Plug the sewer line with an old towel or other cloth so that you do not have sewer gas leaking into the bathroom. Using a putty knife, remove the old wax ring from the sewer line. Put the new wax ring in place and then put the toilet over it. Slowly push down on the toilet so as to seat it on the wax ring. Bolt the toilet back down to the floor, making sure it does not rock. Be careful not to over-tighten the bolts; this will crack the ceramic.
This is probably the most annoying toilet problem. However, with a few tricks, you can easily (and cheaply) unclog it. First, go out to your local Home Depot or Lowe’s home improvement store and buy a force ball-type plunger. These plungers cost from $3-$5 and are a vast improvement over standard plungers, providing at least twice the plunging pressure.
Be sure you have sufficient water in your toilet bowl. If not, add some water. Try plunging the clog by moving the plunger up and down on the toilet bowl discharge throat about 20 times.
Usually, this will be sufficient to undo any toilet clog. However, if you plunge and are unable to unclog the toilet, then you will need to get something called a closet auger. A toilet snake can also be used. Either of these items run about $20-$30. Start threading the auger/snake into the bowl and keep turning it until it becomes tight. This turning action should hook, and then bring back, whatever is clogging the bowl.

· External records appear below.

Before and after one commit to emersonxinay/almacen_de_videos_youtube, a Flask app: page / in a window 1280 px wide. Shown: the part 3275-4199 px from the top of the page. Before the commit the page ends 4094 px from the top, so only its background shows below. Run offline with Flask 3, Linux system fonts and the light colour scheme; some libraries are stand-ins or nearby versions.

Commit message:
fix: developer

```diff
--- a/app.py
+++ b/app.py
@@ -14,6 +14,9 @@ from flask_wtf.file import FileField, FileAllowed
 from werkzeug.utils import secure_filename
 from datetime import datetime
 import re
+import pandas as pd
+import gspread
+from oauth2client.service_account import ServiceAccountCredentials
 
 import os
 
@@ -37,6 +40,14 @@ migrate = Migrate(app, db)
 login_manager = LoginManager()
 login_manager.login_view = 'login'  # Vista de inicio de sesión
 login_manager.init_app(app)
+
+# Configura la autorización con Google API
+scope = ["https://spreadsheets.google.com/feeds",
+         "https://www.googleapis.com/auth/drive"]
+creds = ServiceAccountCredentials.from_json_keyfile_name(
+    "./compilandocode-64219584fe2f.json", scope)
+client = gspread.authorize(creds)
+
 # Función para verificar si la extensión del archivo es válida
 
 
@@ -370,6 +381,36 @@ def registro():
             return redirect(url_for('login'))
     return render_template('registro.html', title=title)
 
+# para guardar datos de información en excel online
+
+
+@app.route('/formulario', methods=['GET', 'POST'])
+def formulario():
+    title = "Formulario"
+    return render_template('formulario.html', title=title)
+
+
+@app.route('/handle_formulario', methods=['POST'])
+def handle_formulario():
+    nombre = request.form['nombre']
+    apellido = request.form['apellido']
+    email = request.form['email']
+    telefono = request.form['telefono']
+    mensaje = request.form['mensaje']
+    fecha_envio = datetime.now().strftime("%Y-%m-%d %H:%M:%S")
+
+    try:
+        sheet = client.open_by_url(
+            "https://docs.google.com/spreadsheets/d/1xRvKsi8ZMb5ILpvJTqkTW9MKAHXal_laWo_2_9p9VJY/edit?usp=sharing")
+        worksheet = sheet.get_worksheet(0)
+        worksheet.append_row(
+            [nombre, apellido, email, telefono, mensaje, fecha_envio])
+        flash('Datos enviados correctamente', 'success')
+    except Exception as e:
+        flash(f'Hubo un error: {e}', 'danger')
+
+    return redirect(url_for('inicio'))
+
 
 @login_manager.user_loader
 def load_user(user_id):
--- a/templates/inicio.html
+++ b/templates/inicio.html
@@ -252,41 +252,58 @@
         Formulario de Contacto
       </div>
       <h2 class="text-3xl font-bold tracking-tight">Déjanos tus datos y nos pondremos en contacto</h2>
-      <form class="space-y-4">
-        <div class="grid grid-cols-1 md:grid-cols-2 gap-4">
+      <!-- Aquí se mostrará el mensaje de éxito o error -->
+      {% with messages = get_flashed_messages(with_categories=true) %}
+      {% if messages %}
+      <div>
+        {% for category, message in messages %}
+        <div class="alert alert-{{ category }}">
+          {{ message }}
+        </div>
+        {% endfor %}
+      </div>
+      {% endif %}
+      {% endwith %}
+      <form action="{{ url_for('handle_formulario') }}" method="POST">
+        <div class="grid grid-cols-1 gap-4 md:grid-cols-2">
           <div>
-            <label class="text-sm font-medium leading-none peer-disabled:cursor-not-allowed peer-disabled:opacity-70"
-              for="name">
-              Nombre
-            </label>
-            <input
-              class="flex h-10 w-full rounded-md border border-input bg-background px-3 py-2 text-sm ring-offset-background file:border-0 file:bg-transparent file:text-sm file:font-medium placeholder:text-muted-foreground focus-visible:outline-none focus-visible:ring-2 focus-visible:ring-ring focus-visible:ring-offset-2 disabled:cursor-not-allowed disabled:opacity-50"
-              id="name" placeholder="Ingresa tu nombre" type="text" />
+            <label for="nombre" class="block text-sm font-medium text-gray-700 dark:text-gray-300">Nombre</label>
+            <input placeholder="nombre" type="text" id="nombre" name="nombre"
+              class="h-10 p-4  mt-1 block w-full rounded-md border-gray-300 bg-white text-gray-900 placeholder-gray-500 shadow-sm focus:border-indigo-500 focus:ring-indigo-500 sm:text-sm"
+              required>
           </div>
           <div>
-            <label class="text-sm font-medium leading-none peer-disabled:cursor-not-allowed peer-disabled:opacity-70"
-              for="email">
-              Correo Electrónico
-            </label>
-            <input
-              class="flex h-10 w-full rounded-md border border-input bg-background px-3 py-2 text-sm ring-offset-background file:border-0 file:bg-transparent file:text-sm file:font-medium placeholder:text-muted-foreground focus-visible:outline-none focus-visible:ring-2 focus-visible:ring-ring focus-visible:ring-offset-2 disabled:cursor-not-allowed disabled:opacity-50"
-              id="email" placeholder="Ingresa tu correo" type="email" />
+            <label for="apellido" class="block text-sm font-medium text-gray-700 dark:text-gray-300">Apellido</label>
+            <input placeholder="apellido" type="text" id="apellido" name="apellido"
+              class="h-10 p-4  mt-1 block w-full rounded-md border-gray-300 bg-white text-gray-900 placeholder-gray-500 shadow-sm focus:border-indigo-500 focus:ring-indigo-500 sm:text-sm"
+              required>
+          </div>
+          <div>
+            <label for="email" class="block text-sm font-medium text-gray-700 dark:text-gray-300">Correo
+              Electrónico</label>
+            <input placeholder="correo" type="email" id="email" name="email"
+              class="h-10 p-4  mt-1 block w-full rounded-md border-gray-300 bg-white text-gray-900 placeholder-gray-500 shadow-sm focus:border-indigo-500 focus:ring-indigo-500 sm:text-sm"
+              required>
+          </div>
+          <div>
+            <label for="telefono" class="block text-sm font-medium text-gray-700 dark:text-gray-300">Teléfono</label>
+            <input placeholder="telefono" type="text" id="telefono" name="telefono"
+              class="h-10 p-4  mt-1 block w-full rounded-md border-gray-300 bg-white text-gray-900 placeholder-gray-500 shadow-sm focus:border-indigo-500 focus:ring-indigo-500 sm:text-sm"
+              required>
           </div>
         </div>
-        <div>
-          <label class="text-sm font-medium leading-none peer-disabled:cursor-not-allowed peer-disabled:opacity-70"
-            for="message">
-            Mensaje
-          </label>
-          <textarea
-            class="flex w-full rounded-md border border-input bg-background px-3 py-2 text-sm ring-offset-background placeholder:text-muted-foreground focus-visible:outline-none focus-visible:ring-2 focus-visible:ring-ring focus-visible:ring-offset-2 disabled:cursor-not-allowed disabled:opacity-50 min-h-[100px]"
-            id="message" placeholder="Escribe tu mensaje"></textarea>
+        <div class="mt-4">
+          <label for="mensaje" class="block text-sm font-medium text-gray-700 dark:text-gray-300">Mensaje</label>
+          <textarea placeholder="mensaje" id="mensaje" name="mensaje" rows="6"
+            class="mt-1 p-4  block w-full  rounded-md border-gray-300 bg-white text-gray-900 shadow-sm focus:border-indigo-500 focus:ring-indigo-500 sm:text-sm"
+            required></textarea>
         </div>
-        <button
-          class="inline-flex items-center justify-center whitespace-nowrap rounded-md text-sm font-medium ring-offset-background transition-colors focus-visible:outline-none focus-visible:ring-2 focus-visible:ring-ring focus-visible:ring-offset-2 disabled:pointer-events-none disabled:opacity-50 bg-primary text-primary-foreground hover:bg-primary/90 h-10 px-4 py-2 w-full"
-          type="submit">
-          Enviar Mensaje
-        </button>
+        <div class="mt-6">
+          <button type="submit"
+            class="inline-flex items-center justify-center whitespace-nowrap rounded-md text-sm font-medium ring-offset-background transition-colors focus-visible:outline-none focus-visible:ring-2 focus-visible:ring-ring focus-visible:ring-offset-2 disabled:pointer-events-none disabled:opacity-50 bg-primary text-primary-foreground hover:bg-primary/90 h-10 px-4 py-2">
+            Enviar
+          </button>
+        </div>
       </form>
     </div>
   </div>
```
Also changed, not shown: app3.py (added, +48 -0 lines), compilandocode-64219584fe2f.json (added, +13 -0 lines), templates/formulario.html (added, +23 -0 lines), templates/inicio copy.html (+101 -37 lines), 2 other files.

If all else fails, you may need to undo the toilet as described in the Leaking Toilet Bowl section. This will allow you better access to the toilet bowl bottom, where from you can pull out the obstruction by hand. Don’t forget to get a new wax ring and install that back on the sewer line when you are finished.